WHAT IS EXPECTED: Filter the material below down to the lines containing the word "README".

DATA:
*** Block opens ***
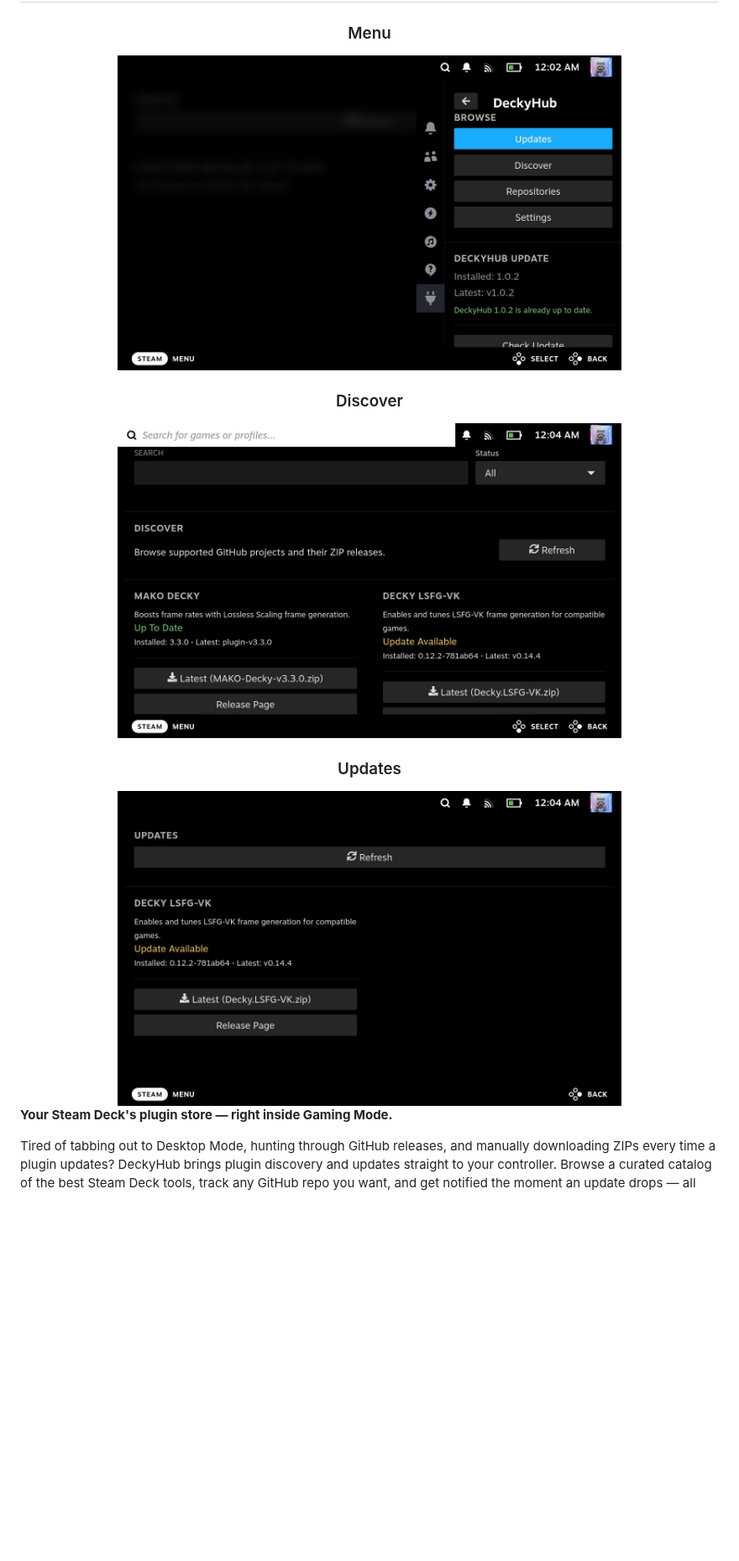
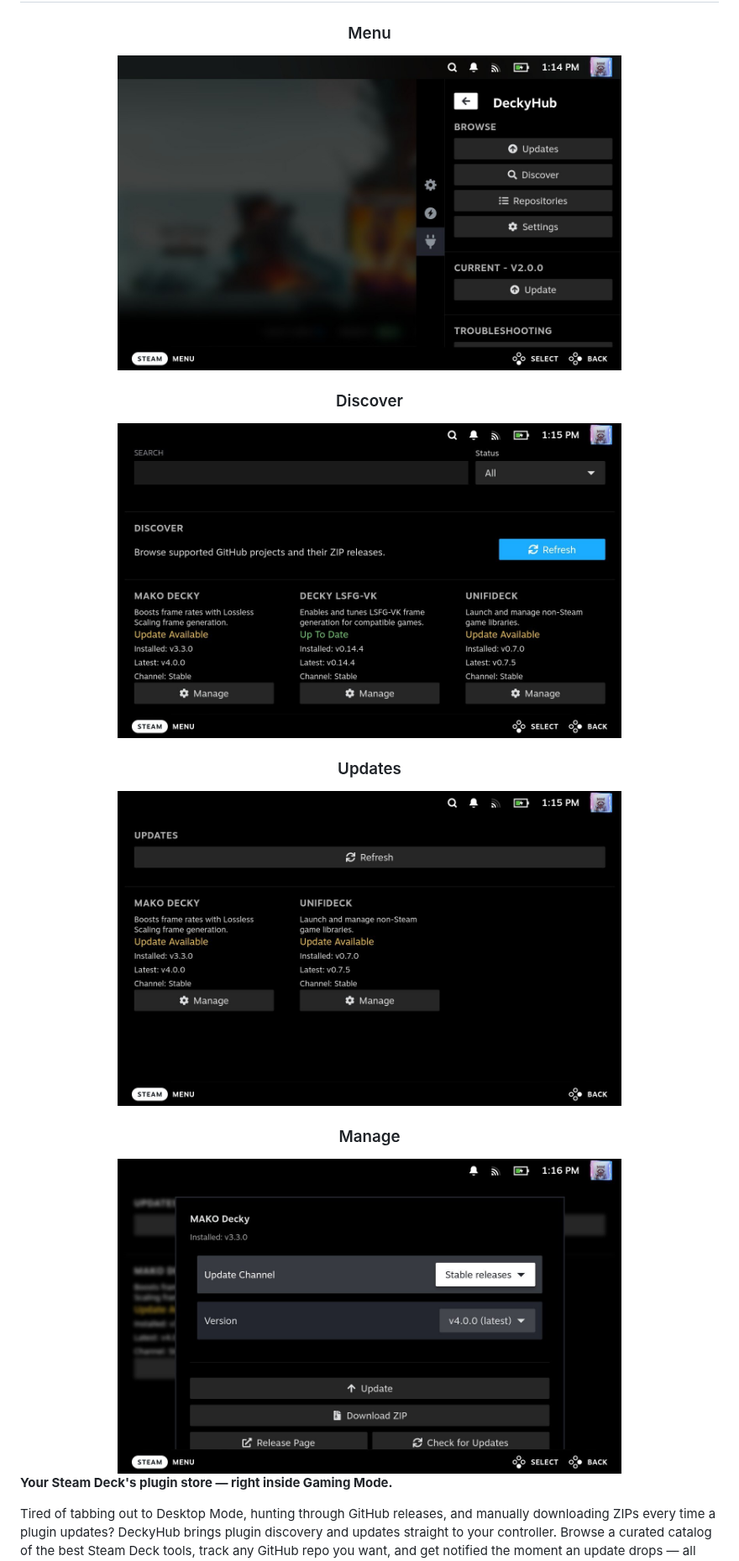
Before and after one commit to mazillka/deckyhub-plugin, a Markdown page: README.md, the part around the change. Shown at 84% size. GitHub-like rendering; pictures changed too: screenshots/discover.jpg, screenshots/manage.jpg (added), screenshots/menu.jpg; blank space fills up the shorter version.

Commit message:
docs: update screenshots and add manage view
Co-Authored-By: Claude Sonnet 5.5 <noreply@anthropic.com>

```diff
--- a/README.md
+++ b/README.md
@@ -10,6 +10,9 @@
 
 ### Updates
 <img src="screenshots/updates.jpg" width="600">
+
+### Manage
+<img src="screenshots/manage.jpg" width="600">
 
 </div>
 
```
*** Block closes ***
ANSWER FOR THE TASK:
Before and after one commit to mazillka/deckyhub-plugin, a Markdown page: README.md, the part around the change. Shown at 84% size. GitHub-like rendering; pictures changed too: screenshots/discover.jpg, screenshots/manage.jpg (added), screenshots/menu.jpg; blank space fills up the shorter version.
--- a/README.md
+++ b/README.md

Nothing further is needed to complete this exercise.